[[ Material to process, beginning ]]
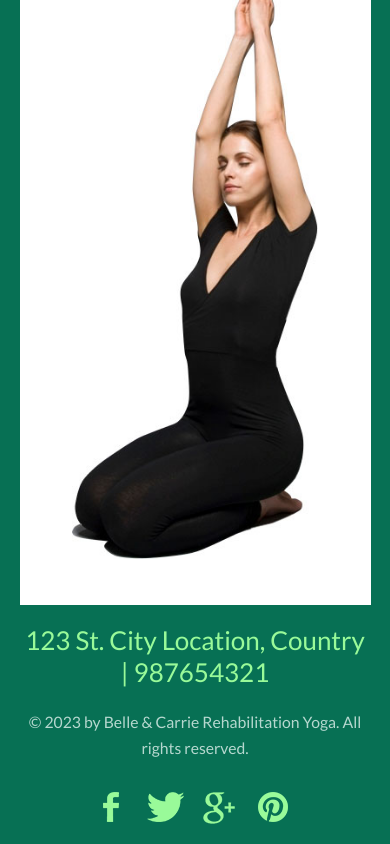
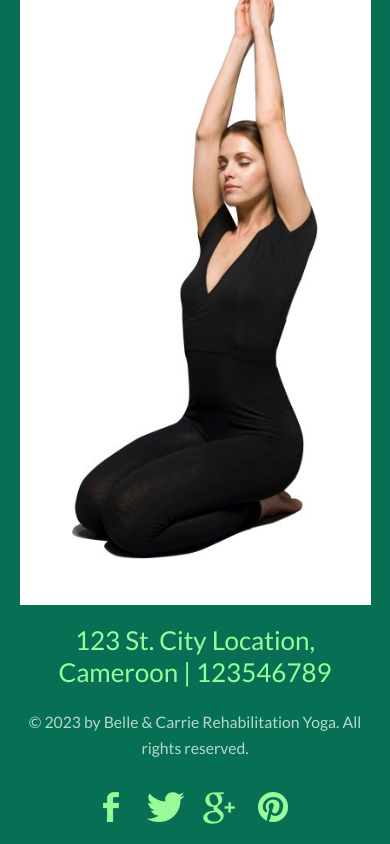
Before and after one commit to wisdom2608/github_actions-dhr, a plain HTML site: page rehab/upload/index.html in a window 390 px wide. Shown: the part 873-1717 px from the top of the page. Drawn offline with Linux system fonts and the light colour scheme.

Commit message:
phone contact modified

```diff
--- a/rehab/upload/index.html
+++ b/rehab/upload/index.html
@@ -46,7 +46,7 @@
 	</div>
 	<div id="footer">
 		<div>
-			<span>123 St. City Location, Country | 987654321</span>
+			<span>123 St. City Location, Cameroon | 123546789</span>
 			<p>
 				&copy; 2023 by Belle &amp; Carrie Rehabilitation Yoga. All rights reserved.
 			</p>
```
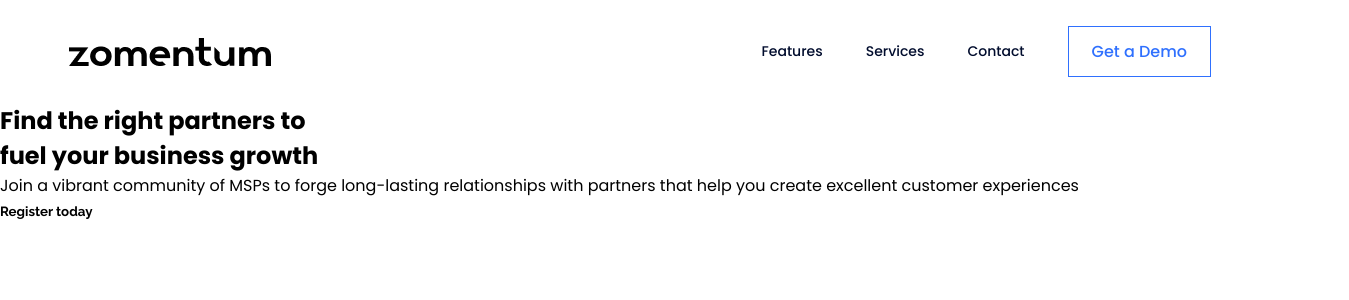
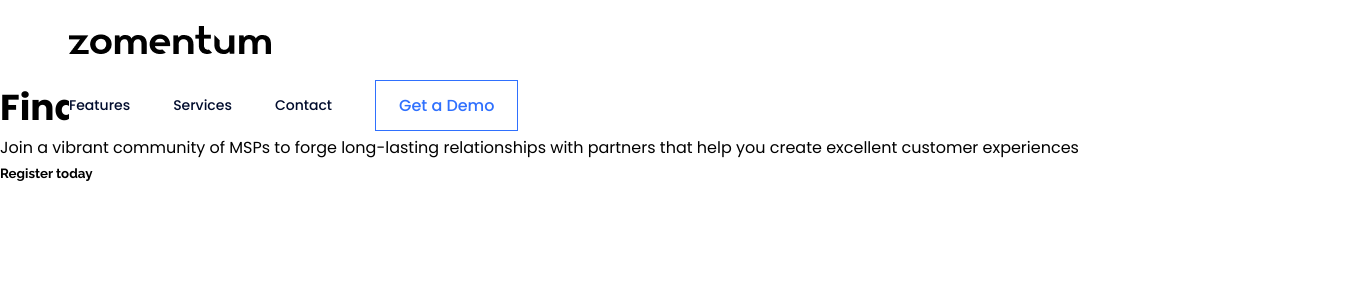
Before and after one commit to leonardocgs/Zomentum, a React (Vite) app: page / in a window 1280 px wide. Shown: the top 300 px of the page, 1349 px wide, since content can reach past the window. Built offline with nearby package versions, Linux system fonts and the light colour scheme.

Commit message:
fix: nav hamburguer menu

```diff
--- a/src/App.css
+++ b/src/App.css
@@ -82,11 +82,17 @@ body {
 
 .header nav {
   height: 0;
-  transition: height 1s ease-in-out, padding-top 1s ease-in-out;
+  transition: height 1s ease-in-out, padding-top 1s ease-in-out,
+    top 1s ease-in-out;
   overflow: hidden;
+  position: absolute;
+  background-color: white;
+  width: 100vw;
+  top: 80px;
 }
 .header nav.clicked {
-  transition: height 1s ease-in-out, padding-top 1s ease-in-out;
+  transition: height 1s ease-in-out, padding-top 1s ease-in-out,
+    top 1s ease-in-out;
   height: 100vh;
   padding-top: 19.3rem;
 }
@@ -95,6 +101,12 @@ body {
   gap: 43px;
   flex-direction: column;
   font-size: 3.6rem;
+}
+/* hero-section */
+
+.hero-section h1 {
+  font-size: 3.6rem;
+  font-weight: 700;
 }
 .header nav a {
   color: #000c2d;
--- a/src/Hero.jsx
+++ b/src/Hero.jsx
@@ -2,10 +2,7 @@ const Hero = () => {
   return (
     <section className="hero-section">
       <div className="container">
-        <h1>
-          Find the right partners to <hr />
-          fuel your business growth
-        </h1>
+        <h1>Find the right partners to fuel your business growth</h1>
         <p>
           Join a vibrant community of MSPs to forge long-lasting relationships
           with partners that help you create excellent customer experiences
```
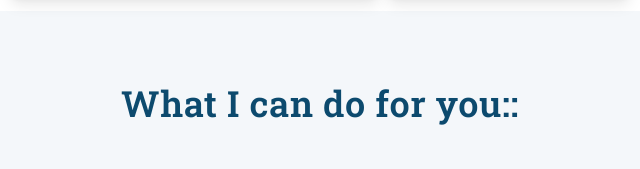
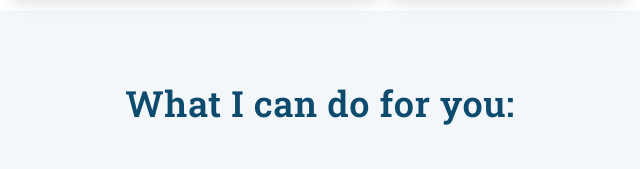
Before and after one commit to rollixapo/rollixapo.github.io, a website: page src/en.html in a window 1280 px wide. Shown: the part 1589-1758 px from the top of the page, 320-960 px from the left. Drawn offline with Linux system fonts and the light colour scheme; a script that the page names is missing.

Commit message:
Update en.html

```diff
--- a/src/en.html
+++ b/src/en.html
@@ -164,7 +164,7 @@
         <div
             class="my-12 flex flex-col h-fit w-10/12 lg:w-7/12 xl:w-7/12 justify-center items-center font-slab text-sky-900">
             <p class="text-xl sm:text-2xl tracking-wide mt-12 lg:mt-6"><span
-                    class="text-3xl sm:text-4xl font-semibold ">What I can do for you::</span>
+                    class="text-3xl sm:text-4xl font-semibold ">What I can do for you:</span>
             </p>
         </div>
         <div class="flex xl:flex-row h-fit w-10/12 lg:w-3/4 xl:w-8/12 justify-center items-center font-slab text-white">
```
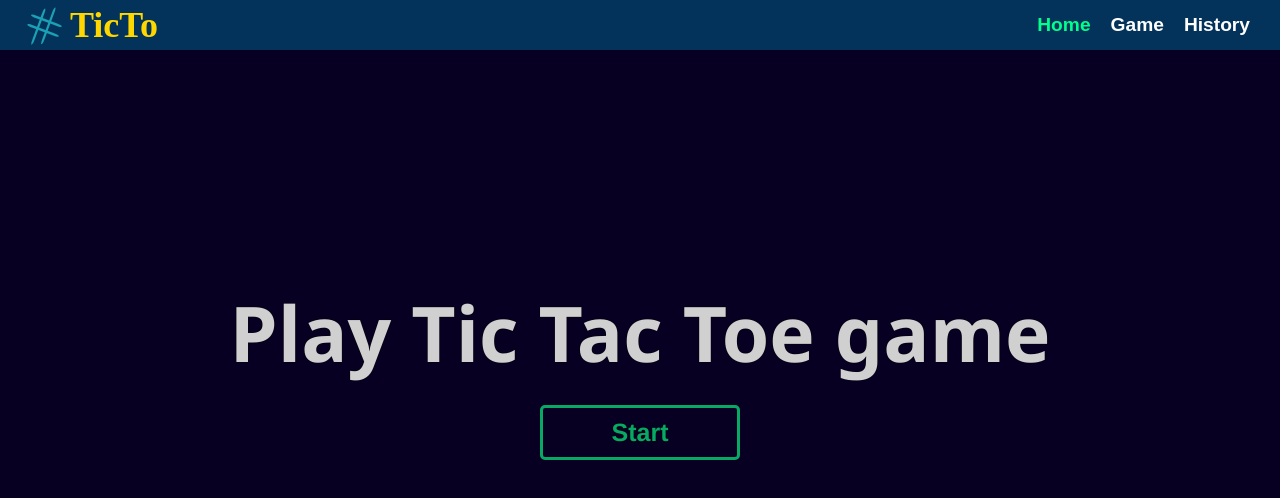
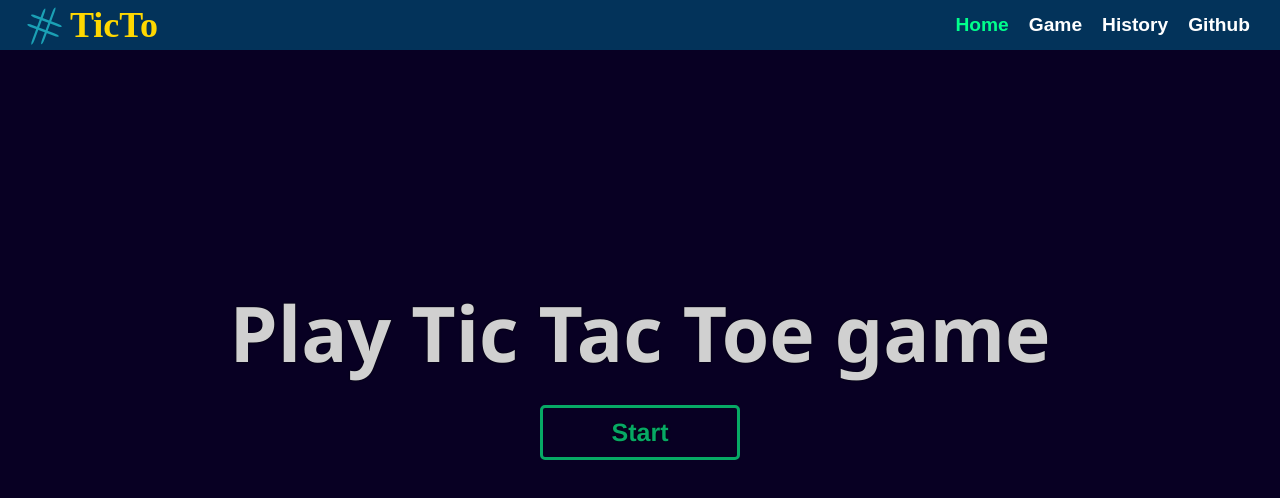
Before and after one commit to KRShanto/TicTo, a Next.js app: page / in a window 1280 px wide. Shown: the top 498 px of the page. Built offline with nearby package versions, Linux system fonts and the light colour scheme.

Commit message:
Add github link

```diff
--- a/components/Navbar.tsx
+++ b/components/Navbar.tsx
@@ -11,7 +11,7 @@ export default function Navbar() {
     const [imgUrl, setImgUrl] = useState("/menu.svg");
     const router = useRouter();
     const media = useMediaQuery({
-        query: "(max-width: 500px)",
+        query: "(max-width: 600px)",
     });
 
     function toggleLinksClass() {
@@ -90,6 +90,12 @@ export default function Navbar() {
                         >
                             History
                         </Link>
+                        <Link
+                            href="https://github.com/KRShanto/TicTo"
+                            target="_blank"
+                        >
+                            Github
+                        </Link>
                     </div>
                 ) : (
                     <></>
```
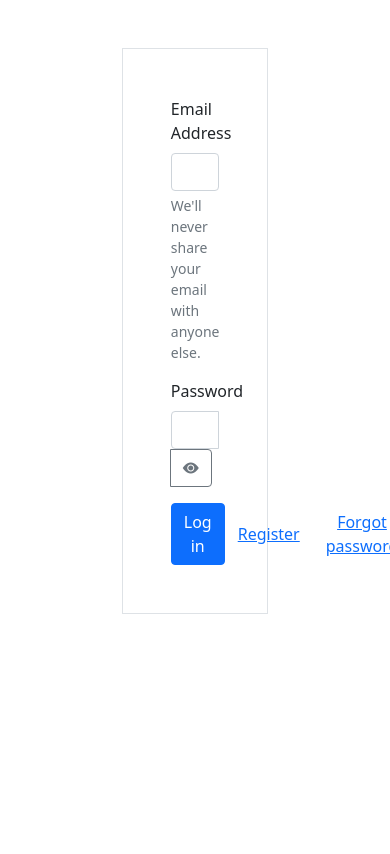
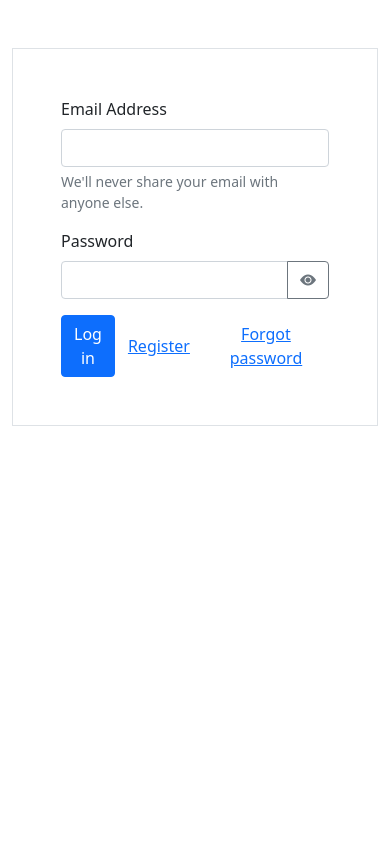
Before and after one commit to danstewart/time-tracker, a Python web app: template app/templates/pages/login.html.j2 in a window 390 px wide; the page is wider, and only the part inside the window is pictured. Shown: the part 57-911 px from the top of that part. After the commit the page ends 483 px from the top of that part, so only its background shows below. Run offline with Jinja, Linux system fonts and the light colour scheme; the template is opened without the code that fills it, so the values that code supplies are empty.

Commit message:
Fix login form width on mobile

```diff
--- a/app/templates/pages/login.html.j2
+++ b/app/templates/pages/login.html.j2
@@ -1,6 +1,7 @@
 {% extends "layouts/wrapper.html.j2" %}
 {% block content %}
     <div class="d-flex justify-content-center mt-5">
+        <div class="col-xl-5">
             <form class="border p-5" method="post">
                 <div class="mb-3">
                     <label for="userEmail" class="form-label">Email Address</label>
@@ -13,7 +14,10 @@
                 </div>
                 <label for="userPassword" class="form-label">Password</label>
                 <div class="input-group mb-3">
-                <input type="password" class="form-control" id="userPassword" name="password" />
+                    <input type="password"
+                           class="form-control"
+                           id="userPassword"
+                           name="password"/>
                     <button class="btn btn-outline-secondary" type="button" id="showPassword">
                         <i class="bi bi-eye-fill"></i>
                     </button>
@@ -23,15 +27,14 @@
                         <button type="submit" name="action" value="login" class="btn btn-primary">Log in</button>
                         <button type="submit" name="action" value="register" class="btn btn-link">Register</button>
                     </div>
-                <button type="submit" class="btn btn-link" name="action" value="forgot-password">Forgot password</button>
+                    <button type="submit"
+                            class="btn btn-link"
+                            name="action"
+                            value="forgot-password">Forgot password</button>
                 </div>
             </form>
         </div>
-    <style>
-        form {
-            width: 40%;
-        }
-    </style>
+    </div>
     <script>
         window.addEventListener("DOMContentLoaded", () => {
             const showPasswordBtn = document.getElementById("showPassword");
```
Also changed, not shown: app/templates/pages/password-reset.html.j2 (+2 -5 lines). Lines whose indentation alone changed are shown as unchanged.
[[ Material to process, end ]]
• Task prompt: Return, in full, every line of these entries that holds "form".

• Solution for this exercise:
Fix login form width on mobile
             <form class="border p-5" method="post">
                     <label for="userEmail" class="form-label">Email Address</label>
                 <label for="userPassword" class="form-label">Password</label>
-                <input type="password" class="form-control" id="userPassword" name="password" />
+                           class="form-control"
             </form>
-        form {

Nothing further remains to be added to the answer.